Fr. Peter Mary Vecellio
Fr. Peter Mary Vecellio
The world needs St. Joseph for help amid the complications of modern times, a Carmelite priest said Sept. 25 during an Archdiocese of Portland speaker series for the Year of St. Joseph.

Father Peter Mary Vecellio, superior at the Carmelite House of Studies in Mount Angel, said that because St. Joseph cared for Jesus and Mary, he is a good patron for adoptive parents, fathers of unborn children and other situations of modern life in which people need protection. In addition, since St. Joseph guarded Jesus, who was an unplanned pregnancy, he is an apt patron for unborn children. Joseph also saved Jesus from the murderous plans of King Herod, who had many baby boys killed in an attempt to murder Jesus.

“He can guard the holy innocents of our time,” Father Peter said, sitting in front of a statue of St. Joseph holding the child Jesus. “We really need him now.”

Father Peter described how St. Teresa of Avila, foundress of his community and doctor of the church, energized devotion to St. Joseph in the 16th century. She explained that while some saints seem to specialize in certain types of help, St. Joseph assists with everything.

St. Teresa said he aided her when she was oppressed by enemies and when she faced dangers. She was confident that St. Joseph has God’s ear.

Citing papal teachings, Father Peter explained that Joseph is a good patron of expectant mothers because of the tender mercy and care he showed a pregnant Mary, even though he knew the baby was not his natural child.

The family situation of St. Joseph makes him the greatest saint other than Mary, Father Peter said. “Can you imagine living with Jesus and Mary?” he asked. “I would think that would have an effect on you.”

Tradition has it that when the Holy Family entered Egypt, the baby Jesus’ presence caused the statues and temples of Egyptian gods to crumble and topple. Evil spirits fled, the story goes.

That scene is one that gave St. Joseph, the earthly leader of the family, a reputation as a “terror of demons,” said Father Eric Andersen in an Oct. 13 online talk about the saint.

Speaking from near the St. Joseph statue in St. Stephen Church in Southeast Portland, Father Andersen cited spiritual writers who have built up a strong tradition of St. Joseph. Among them was Mother Maria Cecilia Baij, an 18th-century Benedictine nun whose “Life of St. Joseph” speculates on the saint’s inner life and his feelings about the incarnation, finding the lost Jesus in the temple and other events. Mother Maria Cecilia’s work appears to be the basis for the Way of St. Joseph, a set of reflections embodied in bas-relief sculptures in The Grotto’s upper gardens in Northeast Portland.

Father Andersen cited Archbishop Fulton Sheen, who said that when Joseph led the Holy Family into Egypt, the Exodus was reversed and the saint was guardian of the living manna for which the world yearned. Because God called St. Joseph to be part of salvation in so important a way, the saint has great power, Father Andersen explained.

Theologians long pondered how an earthly man like Joseph could have authority over God incarnate.
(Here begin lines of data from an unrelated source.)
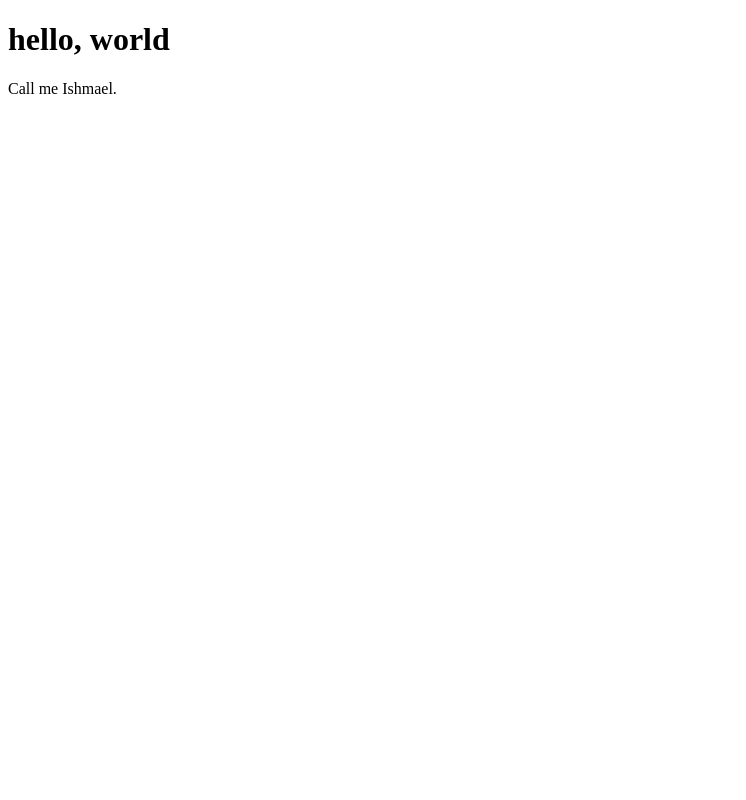
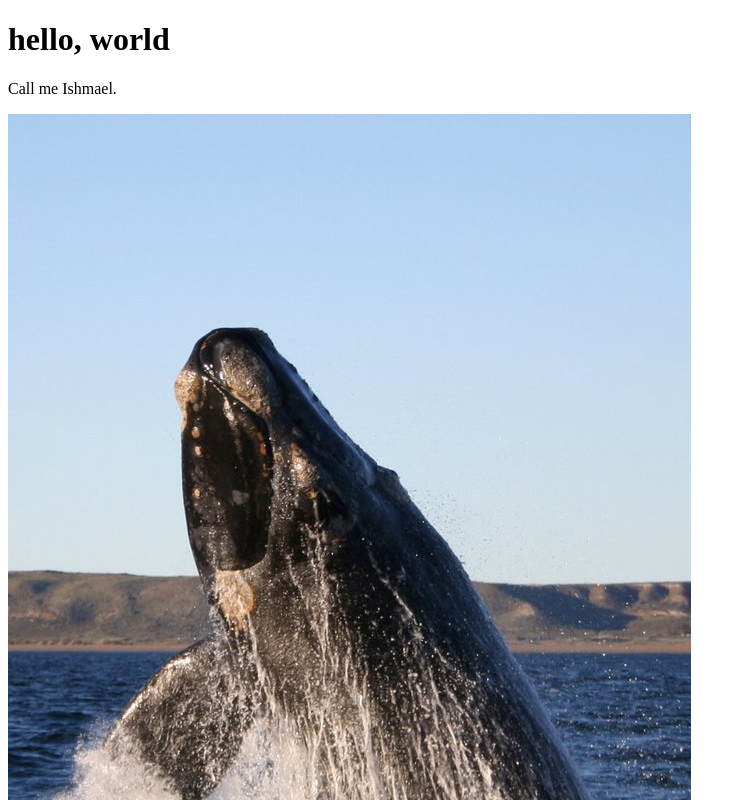
Before and after one commit to lfig97/website, a plain HTML site: page index.html in a window 1280 px wide. Shown: the top 800 px of the page, without its empty margins (0-746 px from the left). Drawn offline with Linux system fonts and the light colour scheme.

Commit message:
Add an image

```diff
--- a/index.html
+++ b/index.html
@@ -6,5 +6,6 @@
 	<body>
 		<h1>hello, world</h1>
 		<p>Call me Ishmael.</p>
+		<img src="images/Southern_right_whale.jpg">
 	</body>
 </html>
```
Also changed, not shown: images/Southern_right_whale.jpg (added), images/breaching_whale.jpg (added), 1 other file.
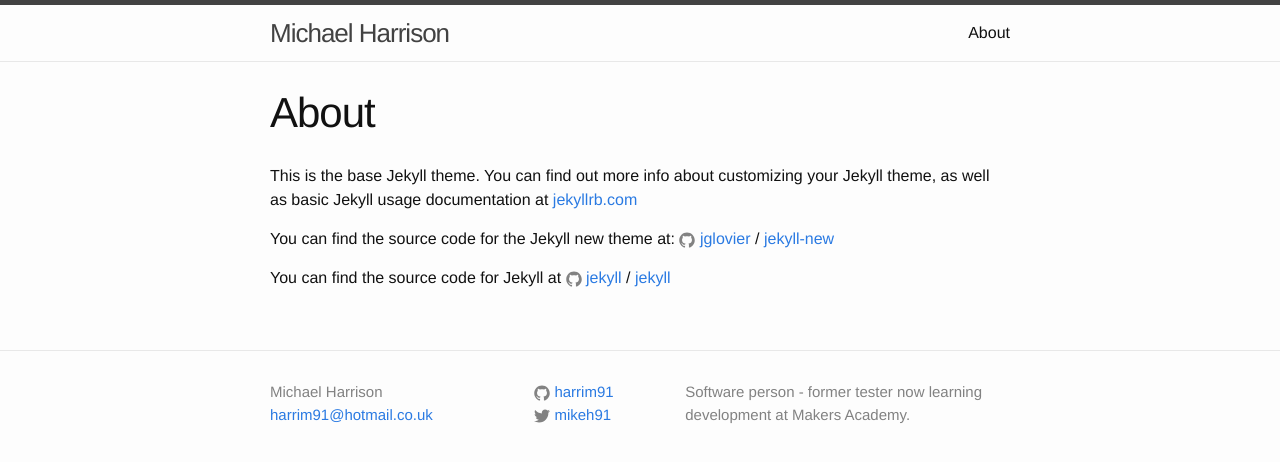
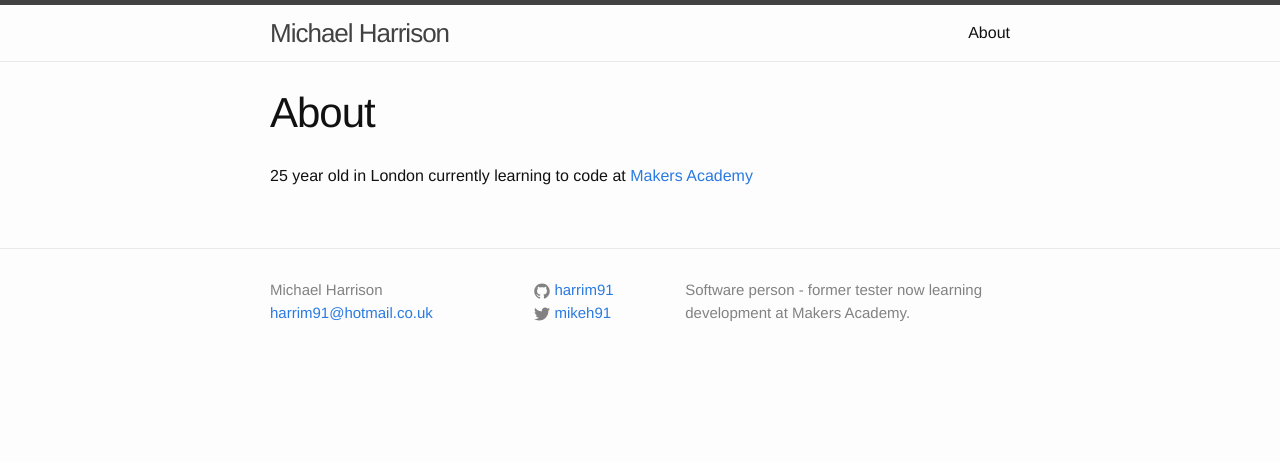
Before and after one commit to harrim91/harrim91.github.io, a Jekyll site: the page built from about.md, in a window 1280 px wide. Shown: the top 462 px of the page. Built offline with Jekyll 4.4.1, drawn with Linux system fonts in a browser that asks for light colours.

Commit message:
updated about.md from default

```diff
--- a/about.md
+++ b/about.md
@@ -4,12 +4,4 @@
 permalink: /about/
 ---
 
-This is the base Jekyll theme. You can find out more info about customizing your Jekyll theme, as well as basic Jekyll usage documentation at [jekyllrb.com](http://jekyllrb.com/)
-
-You can find the source code for the Jekyll new theme at:
-{% include icon-github.html username="jglovier" %} /
-[jekyll-new](https://github.com/jglovier/jekyll-new)
-
-You can find the source code for Jekyll at
-{% include icon-github.html username="jekyll" %} /
-[jekyll](https://github.com/jekyll/jekyll)
+25 year old in London currently learning to code at [Makers Academy](http://www.makersacademy.com)
```
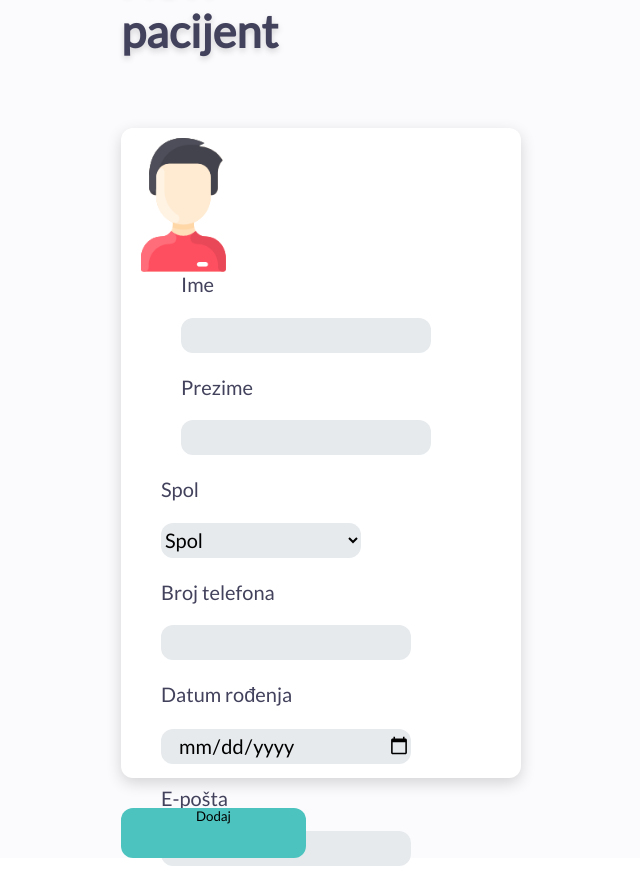
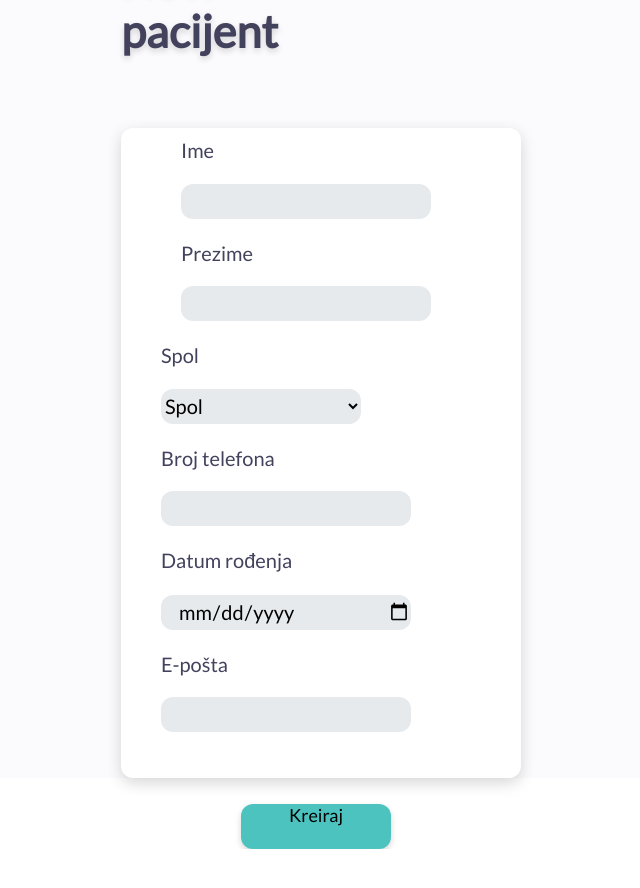
Before and after one commit to kuveeee/zavrsni-rad-kinetic-frontend, a React (Create React App) app: page /novi-pacijent in a window 1280 px wide. Shown: the part 180-1068 px from the top of the page, without its empty margins (149-789 px from the left). After the commit the page ends 1029 px from the top, so only its background shows below. Built offline with nearby package versions, Linux system fonts and the light colour scheme; the HTML template or start-up script is replaced by a standard one.

Commit message:
Added sending client data to db

```diff
--- a/src/App.js
+++ b/src/App.js
@@ -3,7 +3,7 @@ import './App.css'
 import { BrowserRouter as Router, Switch, Route } from 'react-router-dom'
 import Dashboard from './views/Dashboard'
 import Klijenti from './views/Klijenti'
-import noviPacijent from './views/noviPacijent' //forma za dodavanje novog pacijenta, bez rezervacije
+import NoviPacijent from './views/NoviPacijent' //forma za dodavanje novog pacijenta, bez rezervacije
 import Usluge from './views/Usluge'
 import NovaRezervacija from './views/NovaRezervacija'
 import Naplacivanje from './views/Naplacivanje'
@@ -26,7 +26,7 @@ const App = () => {
           <Route path="/naplacivanje" component={Naplacivanje} />
           <Route path="/profil" component={Profil} />
           <Route path="/login" component={Login} />
-          <Route path="/novi-pacijent" component={noviPacijent} />
+          <Route path="/novi-pacijent" component={NoviPacijent} />
           <Route path="/nova-usluga" component={novaUsluga} />
         </Switch>
       </Router>
--- a/src/views/noviPacijent.js
+++ b/src/views/noviPacijent.js
@@ -1,40 +1,73 @@
-import React from 'react';
+import React, { useState } from 'react'
+import Axios from 'axios'
 import '../assets/styles/noviPacijent.css';
-import man from '../assets/images/man.png'; //      asset
 
-function noviPacijent() {
+function NoviPacijent() {
+  const url = "https://kinetic-db.herokuapp.com/clients"
+  const [data, setData] = useState({
+    client_first_name: "",
+    client_last_name: "",
+    client_sex: "",
+    client_phone_number: "",
+    client_birth_date: "",
+    client_email: "",
+  })
+  function submit(e) {
+    e.preventDefault();
+    Axios.post(url, {
+      client_first_name: data.client_first_name,
+      client_last_name: data.client_last_name,
+      client_sex: data.client_sex,
+      client_phone_number: data.client_phone_number,
+      client_birth_date: data.client_birth_date,
+      client_email: data.client_email
+    })
+      .then(res => {
+        console.log(res.data)
+      })
+  }
+  function handle(e) {
+    const newdata = { ...data }
+    newdata[e.target.id] = e.target.value
+    setData(newdata)
+    console.log(newdata)
+  }
   return <div className="main">
     <div class="noviPacijent_body">
       <div class="flex_row">
         <h1>Novi pacijent</h1>
         <div class="break"></div>
         <div class="klijent">
-          <img class="woman" src={man} alt="man"></img>
+          <form onSubmit={(e) => submit(e)}>
+            {/* <img class="woman" src={woman} alt="woman"></img> */}
             <div class="input1">
               <p>Ime</p>
-            <input type="text"></input>
+              <input type="text" onChange={(e) => handle(e)} id="client_first_name" value={data.client_first_name}></input>
               <p>Prezime</p>
-            <input type="text"></input>
+              <input type="text" onChange={(e) => handle(e)} id="client_last_name" value={data.client_last_name}></input>
             </div>
             <div class="input2">
               <p>Spol</p>
-            <select class="ui dropdown">
+              <select class="ui dropdown" onChange={(e) => handle(e)} id="client_sex" value={data.client_sex}>
                 <option value="">Spol</option>
                 <option value="1">Muškarac</option>
                 <option value="0">Žena</option>
               </select>
               <p>Broj telefona</p>
-            <input type="text"></input>
+              <input type="text" onChange={(e) => handle(e)} id="client_phone_number" value={data.client_phone_number}></input>
               <p>Datum rođenja</p>
-            <input type="date"></input>
+              <input type="date" onChange={(e) => handle(e)} id="client_birth_date" value={data.client_birth_date}></input>
               <p>E-pošta</p>
-            <input type="email"></input>
+              <input type="email" onChange={(e) => handle(e)} id="client_email" value={data.client_email}></input>
+            </div>
+            <div class="kreiraj">
+              <button>Kreiraj</button>
+            </div>
+          </form>
         </div>
       </div>
-      </div>
-      <button><p>Dodaj</p></button>
     </div>
   </div>;
 }
 
-export default noviPacijent;
+export default NoviPacijent;
```
Lines whose indentation alone changed are shown as unchanged.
The solution is that Joseph was chosen by God to cooperate in the fatherhood of Jesus in a moral way even though he was not the birth father.

“Jesus wished to be subject to St. Joseph,” Father Andersen said. “Joseph is a visible representative of the heavenly father.”

Joseph’s power over demons comes in large part, the priest concluded, because he was allowed to be part of the hypostatic order, that union of God and human that was Jesus. Satan fears that union and so fears St. Joseph, Father Andersen said.